While Clarke went on to his 26th Test century, equalling Greg Chappell’s tally, and completed his 12th as captain to pile more misery on an England attack flattened by a pitch offering significantly less assistance than on the first day, the push into the leg side also took him past Bradman’s tally of runs as Australia’s captain.

Clarke now has 3,221 runs since he was appointed to the post he appeared to have coveted from the start of his career. Bradman produced 3,147, albeit in seven fewer matches.

Only Bradman and Sri Lankan Kumar Sangakkara, among regular Test captains, surpass Clarke’s return of 64.42 runs an innings in charge to prove that he is never more effective than when laden with responsibility.

And there is no greater task vested in an Australian captain than regaining the Ashes, particularly when they have been surrendered in three straight series.

Like Bradman, Clarke’s greatest asset is the volume of runs he supplies himself, though it is impossible to quantify his resolve to regain the urn after losing 3-0 during the Australian winter.
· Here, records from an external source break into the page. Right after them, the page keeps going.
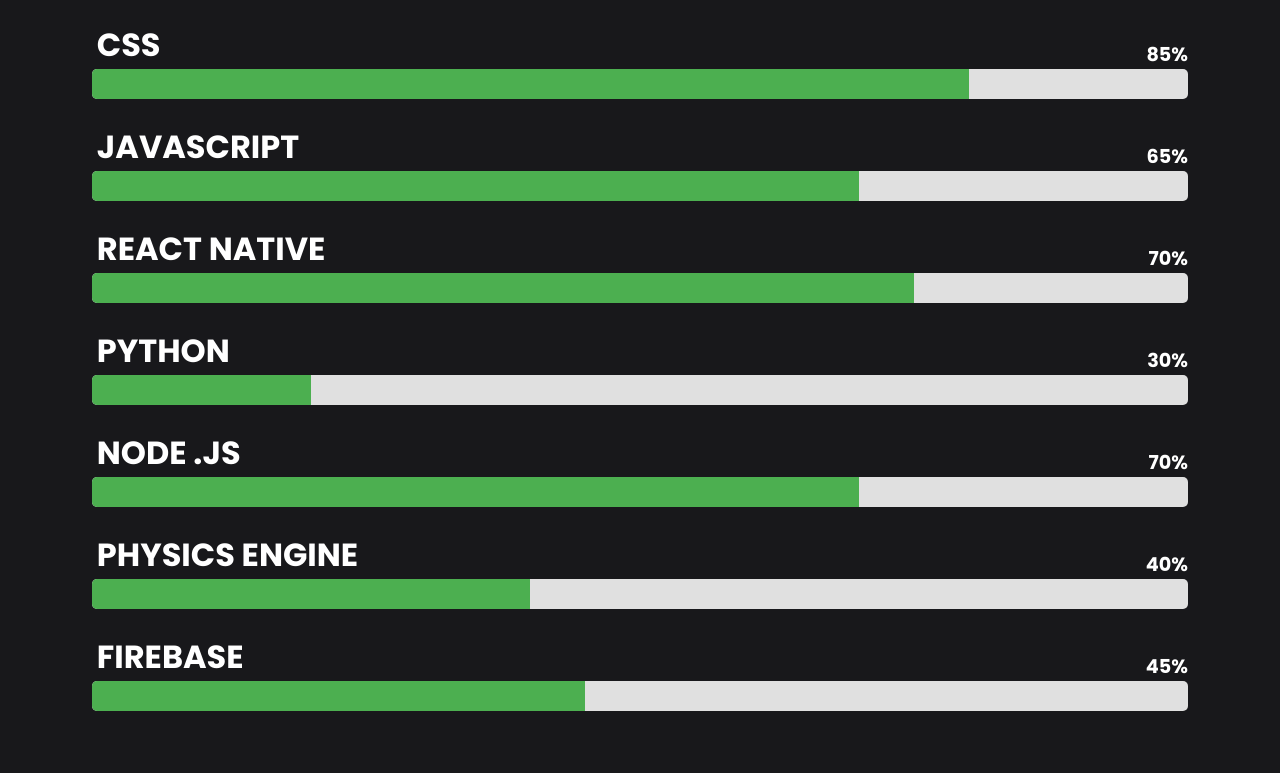
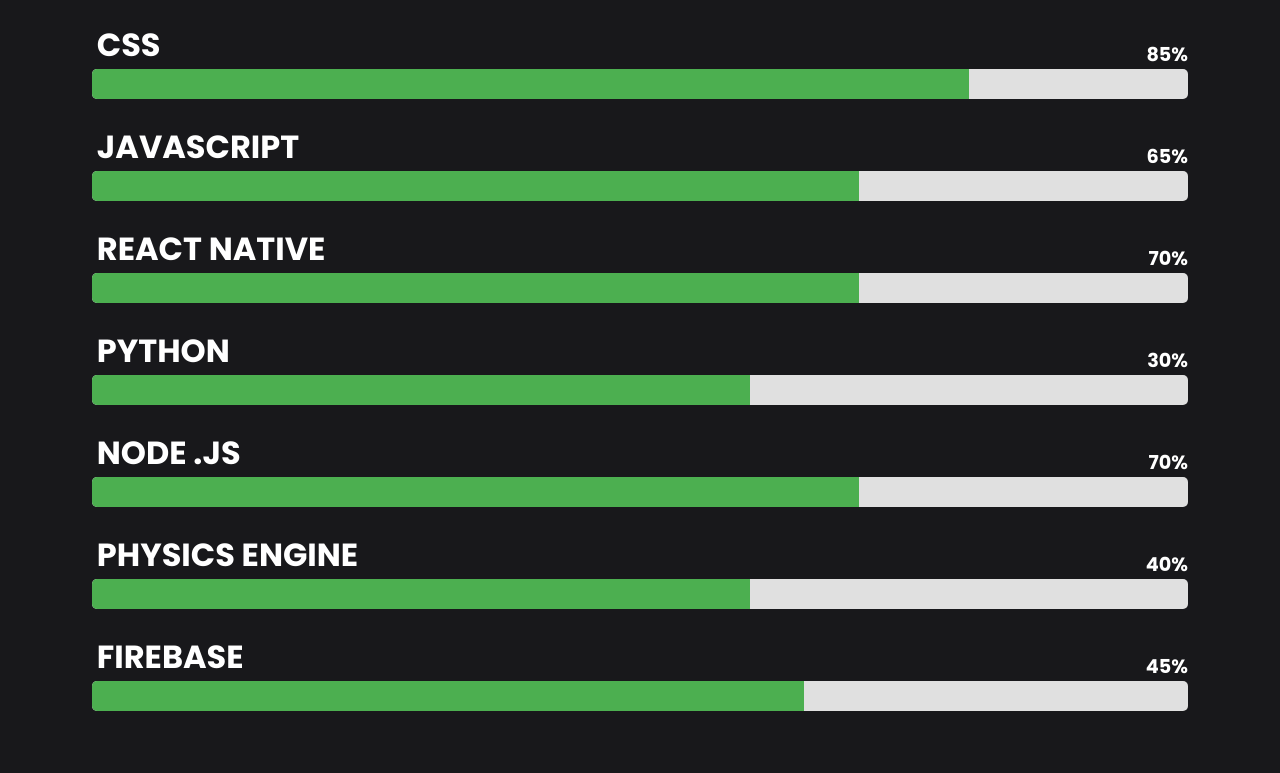
Before and after one commit to AChaitanya3143/Portfolio-Chaitanya, a plain HTML site: page index.html in a window 1280 px wide. Shown: the part 1137-1910 px from the top of the page. Drawn offline with nearby package versions, Linux system fonts and the light colour scheme.

Commit message:
style.css

```diff
--- a/style.css
+++ b/style.css
@@ -184,11 +184,11 @@
 }
 
 .skills .percantage-bar-rn {
-    width: 75%;
+    width: 70%;
 }
 
 .skills .percantage-bar-py {
-    width: 20%;
+    width: 60%;
 }
 
 .skills .percantage-bar-njs{
@@ -196,11 +196,11 @@
 }
 
 .skills .percantage-bar-pe{
-    width: 40%;
+    width: 60%;
 }
 
 .skills .percantage-bar-dbm{
-    width: 45%;
+    width: 65%;
 }
 
 .skills .percantage-text{
```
But Adelaide also brings out the best in a player whose cast-iron concentration and light feet are ideally suited to a surface which is not likely to test him with the steepling bounce that has occasionally brought him unstuck at more verdant venues.

Clarke has scored half-centuries, at the very least, in his past eight visits to Adelaide and he would have been eyeing a third straight double until he fell after nearly six hours in the middle.

His sixth ton at the ground followed scores of 124 (2006-07), 118 (2007-08), 110 (2008-09), 210 (2011-12) and 259 not out last summer, and lifted his tally at the ground to 1,257 runs at the spectacular average of 104.74.

He is one of only five batsmen with 1,000 runs at the ground but is coming hard at Allan Border (1,415) and Ricky Ponting (1,743) and could conceivably be the first to 2,000.

John Townsend is Cricket Writer for “The West Australian”